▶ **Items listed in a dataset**
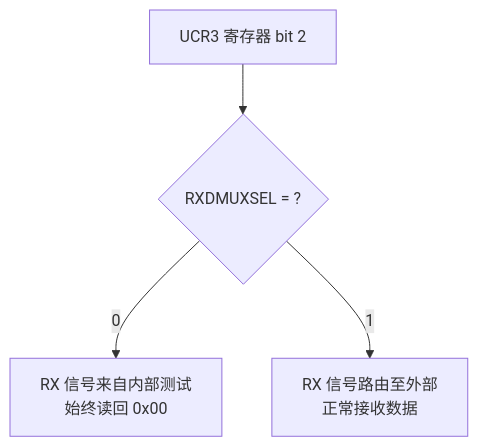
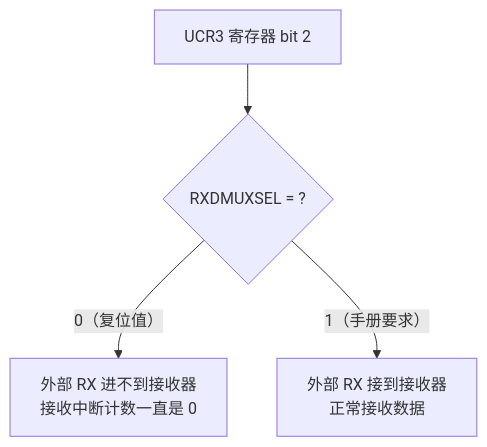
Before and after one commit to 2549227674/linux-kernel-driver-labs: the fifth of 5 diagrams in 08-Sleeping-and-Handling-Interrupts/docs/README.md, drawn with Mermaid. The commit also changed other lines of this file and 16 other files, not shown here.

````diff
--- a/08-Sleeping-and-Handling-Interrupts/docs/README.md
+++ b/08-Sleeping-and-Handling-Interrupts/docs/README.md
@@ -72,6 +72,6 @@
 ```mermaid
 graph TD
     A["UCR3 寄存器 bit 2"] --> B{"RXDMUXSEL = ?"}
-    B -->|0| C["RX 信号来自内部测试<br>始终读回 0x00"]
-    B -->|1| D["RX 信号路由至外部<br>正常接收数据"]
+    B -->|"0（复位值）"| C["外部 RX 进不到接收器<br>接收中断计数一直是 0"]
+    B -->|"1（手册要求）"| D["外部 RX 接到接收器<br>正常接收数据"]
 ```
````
--
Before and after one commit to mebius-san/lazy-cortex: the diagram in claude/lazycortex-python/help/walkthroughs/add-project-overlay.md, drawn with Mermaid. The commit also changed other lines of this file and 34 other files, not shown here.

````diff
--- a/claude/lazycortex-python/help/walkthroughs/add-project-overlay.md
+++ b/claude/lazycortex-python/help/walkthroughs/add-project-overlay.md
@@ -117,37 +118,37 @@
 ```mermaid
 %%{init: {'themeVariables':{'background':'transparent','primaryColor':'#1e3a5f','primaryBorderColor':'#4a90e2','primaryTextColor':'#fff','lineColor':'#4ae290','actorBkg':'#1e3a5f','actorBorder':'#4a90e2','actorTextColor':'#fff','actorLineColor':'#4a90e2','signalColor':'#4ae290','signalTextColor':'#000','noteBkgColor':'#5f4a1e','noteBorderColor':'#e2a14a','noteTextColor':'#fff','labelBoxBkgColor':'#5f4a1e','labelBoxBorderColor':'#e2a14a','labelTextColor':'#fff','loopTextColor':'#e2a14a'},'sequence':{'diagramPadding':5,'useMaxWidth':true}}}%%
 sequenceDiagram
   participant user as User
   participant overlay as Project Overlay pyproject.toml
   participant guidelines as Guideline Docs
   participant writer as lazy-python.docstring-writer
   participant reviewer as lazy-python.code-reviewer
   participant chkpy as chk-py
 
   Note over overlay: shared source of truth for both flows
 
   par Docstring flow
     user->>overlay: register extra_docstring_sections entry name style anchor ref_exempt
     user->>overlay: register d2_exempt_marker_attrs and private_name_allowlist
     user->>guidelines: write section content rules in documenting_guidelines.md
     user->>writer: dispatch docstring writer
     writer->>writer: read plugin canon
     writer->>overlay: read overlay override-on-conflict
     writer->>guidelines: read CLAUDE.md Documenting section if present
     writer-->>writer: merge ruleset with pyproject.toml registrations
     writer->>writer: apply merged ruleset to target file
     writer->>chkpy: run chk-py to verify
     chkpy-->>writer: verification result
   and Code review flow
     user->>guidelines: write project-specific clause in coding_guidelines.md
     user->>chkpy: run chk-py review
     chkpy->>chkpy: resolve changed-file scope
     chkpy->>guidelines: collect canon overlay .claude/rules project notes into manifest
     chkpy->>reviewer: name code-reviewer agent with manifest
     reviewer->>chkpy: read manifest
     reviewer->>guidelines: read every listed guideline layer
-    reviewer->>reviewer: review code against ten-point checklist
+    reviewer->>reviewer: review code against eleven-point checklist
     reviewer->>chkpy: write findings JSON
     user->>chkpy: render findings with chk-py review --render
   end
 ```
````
--
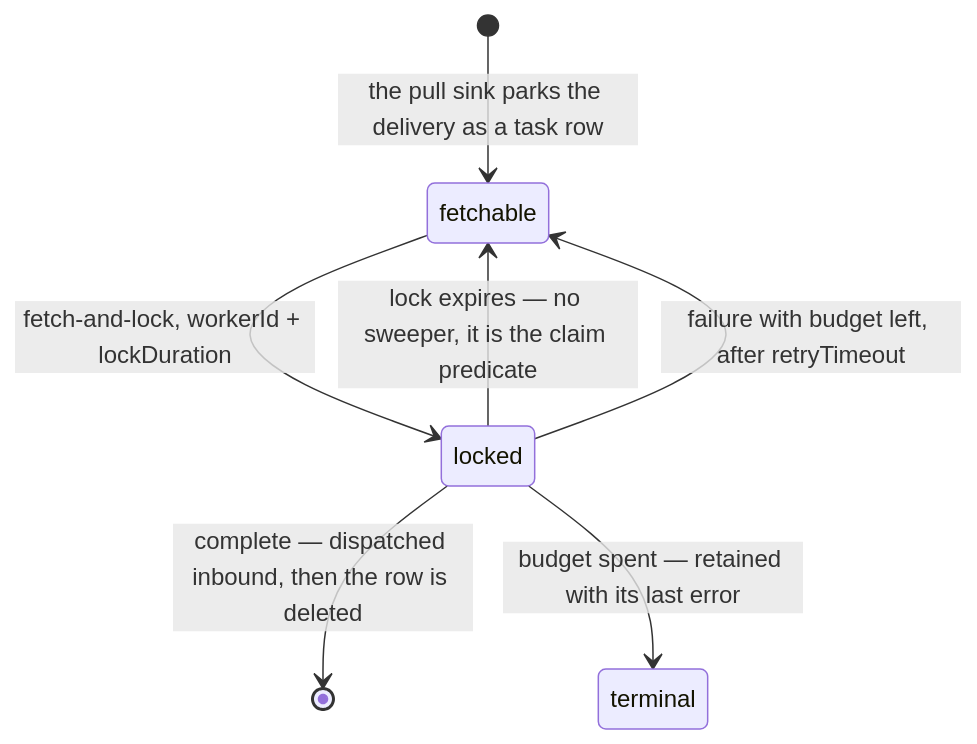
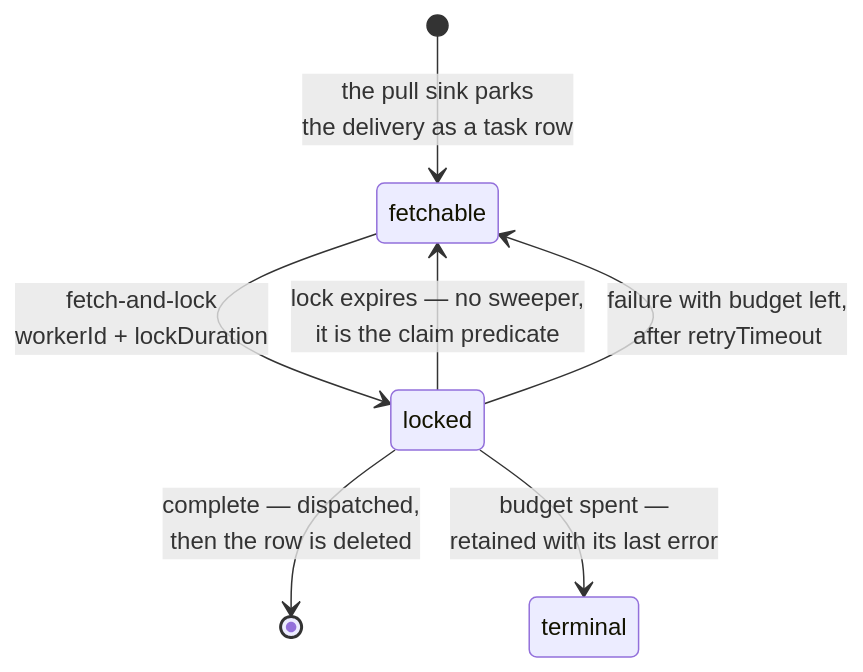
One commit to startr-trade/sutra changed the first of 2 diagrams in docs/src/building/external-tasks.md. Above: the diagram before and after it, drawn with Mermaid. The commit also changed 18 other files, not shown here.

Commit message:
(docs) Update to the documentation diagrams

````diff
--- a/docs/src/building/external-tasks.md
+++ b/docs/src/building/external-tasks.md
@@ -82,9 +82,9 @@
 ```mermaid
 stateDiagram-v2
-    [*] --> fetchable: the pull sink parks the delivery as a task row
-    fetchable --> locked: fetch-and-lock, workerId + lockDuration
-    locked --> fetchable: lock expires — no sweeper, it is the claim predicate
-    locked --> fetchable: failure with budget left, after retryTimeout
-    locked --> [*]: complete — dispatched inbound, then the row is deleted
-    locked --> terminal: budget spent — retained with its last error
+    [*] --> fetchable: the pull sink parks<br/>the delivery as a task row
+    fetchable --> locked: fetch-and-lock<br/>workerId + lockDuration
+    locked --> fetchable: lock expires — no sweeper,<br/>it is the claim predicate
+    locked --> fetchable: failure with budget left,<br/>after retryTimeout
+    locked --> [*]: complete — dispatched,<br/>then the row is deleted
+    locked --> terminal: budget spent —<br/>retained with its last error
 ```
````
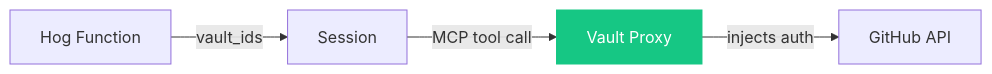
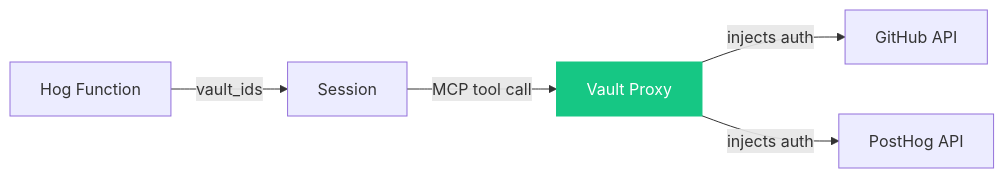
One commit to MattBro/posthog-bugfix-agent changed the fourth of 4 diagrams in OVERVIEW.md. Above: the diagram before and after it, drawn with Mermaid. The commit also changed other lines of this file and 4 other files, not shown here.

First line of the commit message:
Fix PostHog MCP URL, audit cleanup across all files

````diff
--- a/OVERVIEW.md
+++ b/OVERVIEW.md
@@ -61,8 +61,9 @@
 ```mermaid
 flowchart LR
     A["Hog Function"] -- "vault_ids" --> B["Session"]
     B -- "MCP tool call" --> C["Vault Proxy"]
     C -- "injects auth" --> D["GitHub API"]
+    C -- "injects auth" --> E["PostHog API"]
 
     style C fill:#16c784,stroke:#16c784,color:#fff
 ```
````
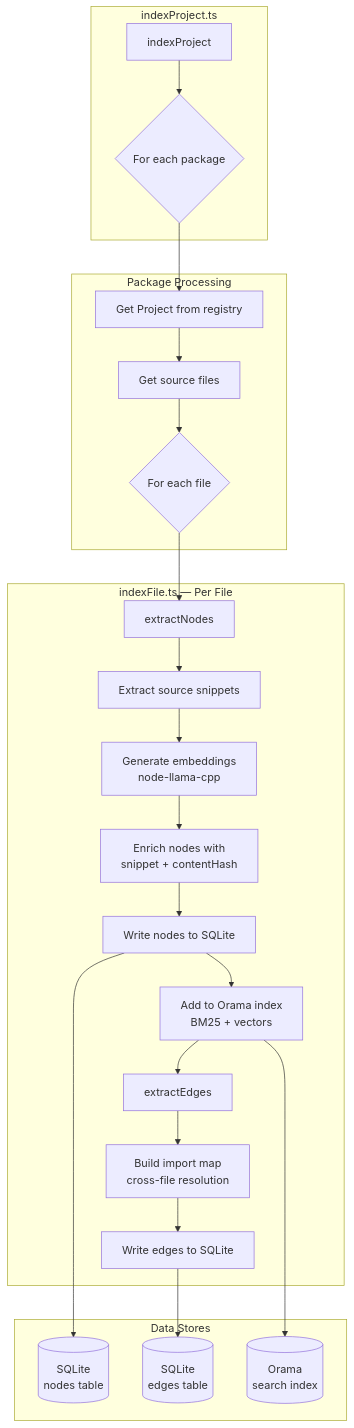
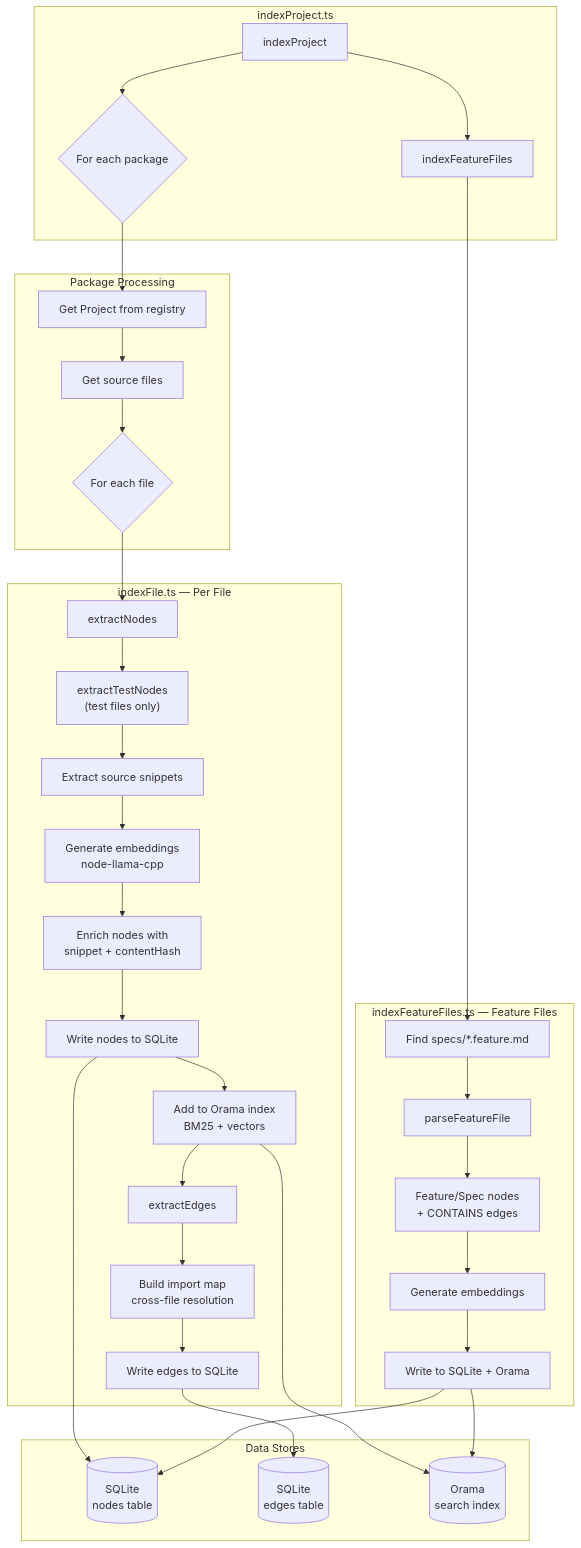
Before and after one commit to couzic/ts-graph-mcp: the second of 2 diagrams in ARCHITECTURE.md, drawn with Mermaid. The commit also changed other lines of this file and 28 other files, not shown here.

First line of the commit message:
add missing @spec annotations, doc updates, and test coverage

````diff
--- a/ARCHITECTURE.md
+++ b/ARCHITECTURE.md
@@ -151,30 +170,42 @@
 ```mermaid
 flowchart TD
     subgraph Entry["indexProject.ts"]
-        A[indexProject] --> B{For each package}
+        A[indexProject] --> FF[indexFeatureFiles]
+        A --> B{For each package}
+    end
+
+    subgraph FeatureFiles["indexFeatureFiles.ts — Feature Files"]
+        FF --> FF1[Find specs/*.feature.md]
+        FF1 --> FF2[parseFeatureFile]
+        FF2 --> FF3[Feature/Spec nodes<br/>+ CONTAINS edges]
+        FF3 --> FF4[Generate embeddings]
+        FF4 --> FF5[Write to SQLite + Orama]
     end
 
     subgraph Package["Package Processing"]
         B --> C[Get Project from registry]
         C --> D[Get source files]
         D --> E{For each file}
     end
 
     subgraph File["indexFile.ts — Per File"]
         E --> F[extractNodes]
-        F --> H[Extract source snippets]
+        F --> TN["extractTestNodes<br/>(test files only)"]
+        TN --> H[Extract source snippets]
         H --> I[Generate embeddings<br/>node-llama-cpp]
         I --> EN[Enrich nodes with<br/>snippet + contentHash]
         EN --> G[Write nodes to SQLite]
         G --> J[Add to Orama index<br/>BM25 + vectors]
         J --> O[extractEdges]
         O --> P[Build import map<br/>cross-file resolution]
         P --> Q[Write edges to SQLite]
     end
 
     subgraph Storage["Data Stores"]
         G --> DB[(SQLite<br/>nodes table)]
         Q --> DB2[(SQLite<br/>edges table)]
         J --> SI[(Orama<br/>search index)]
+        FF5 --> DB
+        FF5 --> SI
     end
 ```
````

▶ **What to work on**
Every line that holds the string "after" must be copied from the records above.

▶ **Result of this task**
Before and after one commit to 2549227674/linux-kernel-driver-labs: the fifth of 5 diagrams in 08-Sleeping-and-Handling-Interrupts/docs/README.md, drawn with Mermaid. The commit also changed other lines of this file and 16 other files, not shown here.
Before and after one commit to mebius-san/lazy-cortex: the diagram in claude/lazycortex-python/help/walkthroughs/add-project-overlay.md, drawn with Mermaid. The commit also changed other lines of this file and 34 other files, not shown here.
One commit to startr-trade/sutra changed the first of 2 diagrams in docs/src/building/external-tasks.md. Above: the diagram before and after it, drawn with Mermaid. The commit also changed 18 other files, not shown here.
-    locked --> fetchable: failure with budget left, after retryTimeout
+    locked --> fetchable: failure with budget left,<br/>after retryTimeout
One commit to MattBro/posthog-bugfix-agent changed the fourth of 4 diagrams in OVERVIEW.md. Above: the diagram before and after it, drawn with Mermaid. The commit also changed other lines of this file and 4 other files, not shown here.
Before and after one commit to couzic/ts-graph-mcp: the second of 2 diagrams in ARCHITECTURE.md, drawn with Mermaid. The commit also changed other lines of this file and 28 other files, not shown here.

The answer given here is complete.